You can do so much with a blanket. Picnic. Dress up as Elsa or other icon of choice. Mop up a spill or towel yourself dry if you can’t be bothered to find the towel. Layer over roll-mats to create extra insulation and warmth. Layer over sleeping bags/duvets for same. Drape over shoulders for post-dusk hot chocolate/whiskey. Wrap around your feet when it’s 3am and you’ve not slept because your toes are jangling with cold.

4. The mundane is no longer so

So much of camping is about the basics – preparing the next meal (or cup of tea), trying to keep the inside of the tent relatively mud-free and dry. And so the basics take on a magical slow quality of their own. Everyone sat chopping veg together, or the littles harvesting buttercups during a washing up session. Conversations are opened and everything is interesting. Indeed, when I asked Ro about her favourite bits of the trip, up there was “When that man let me watch him clean the toilets.”

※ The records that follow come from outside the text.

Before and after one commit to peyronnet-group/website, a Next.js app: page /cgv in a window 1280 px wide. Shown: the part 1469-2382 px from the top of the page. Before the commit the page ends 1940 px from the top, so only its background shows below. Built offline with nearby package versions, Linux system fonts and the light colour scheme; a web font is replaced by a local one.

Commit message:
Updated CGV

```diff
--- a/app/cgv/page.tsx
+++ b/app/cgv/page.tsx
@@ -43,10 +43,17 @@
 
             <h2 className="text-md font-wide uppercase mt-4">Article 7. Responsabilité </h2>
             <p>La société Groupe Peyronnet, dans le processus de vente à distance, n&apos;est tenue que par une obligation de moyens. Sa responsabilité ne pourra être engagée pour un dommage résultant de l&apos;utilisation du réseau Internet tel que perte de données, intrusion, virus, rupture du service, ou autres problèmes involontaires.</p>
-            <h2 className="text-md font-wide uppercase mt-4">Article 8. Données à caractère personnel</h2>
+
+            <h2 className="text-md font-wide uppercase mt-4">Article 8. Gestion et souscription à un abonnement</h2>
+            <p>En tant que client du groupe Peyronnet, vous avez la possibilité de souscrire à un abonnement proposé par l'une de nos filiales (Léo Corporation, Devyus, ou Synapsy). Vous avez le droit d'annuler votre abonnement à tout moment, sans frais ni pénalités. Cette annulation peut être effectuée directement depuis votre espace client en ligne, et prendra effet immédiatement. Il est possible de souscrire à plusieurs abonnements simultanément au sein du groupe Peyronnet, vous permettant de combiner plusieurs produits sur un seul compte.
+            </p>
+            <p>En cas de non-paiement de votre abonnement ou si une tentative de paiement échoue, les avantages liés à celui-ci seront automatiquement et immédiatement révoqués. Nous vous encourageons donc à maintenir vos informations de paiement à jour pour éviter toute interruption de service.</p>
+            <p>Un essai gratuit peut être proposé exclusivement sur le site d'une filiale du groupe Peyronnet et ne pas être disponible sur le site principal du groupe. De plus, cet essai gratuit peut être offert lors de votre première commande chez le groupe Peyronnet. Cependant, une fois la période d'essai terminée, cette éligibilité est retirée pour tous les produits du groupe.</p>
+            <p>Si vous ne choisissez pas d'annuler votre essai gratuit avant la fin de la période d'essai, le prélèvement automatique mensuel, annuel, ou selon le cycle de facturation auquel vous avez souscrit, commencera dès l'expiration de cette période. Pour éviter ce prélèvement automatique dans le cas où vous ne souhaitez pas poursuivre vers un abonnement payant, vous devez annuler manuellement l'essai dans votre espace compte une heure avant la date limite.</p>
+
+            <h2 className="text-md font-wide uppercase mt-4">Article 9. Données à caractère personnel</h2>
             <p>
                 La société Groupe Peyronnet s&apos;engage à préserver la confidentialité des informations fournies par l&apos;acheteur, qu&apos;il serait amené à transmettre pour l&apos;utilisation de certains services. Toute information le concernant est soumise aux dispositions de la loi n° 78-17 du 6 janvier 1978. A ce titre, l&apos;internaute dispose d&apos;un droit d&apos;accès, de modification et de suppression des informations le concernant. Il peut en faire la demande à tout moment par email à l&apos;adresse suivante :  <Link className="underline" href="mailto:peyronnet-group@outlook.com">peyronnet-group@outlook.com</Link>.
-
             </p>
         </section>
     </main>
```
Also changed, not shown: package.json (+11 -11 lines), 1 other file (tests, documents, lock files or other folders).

5. The optimum number of footballs is one per child

Ro and her friend Ed spent much of the time running around with a football. And fairly frequently, as you might expect with two 4 year olds, a tussle broke out about whose ball it was/whose turn it is/what game was being played. And then the second ball was offered. Cue the end of arguments, around 30 seconds of playing separately followed by some newly invented game bringing them together again. An abundance of footballs, an abundance of play.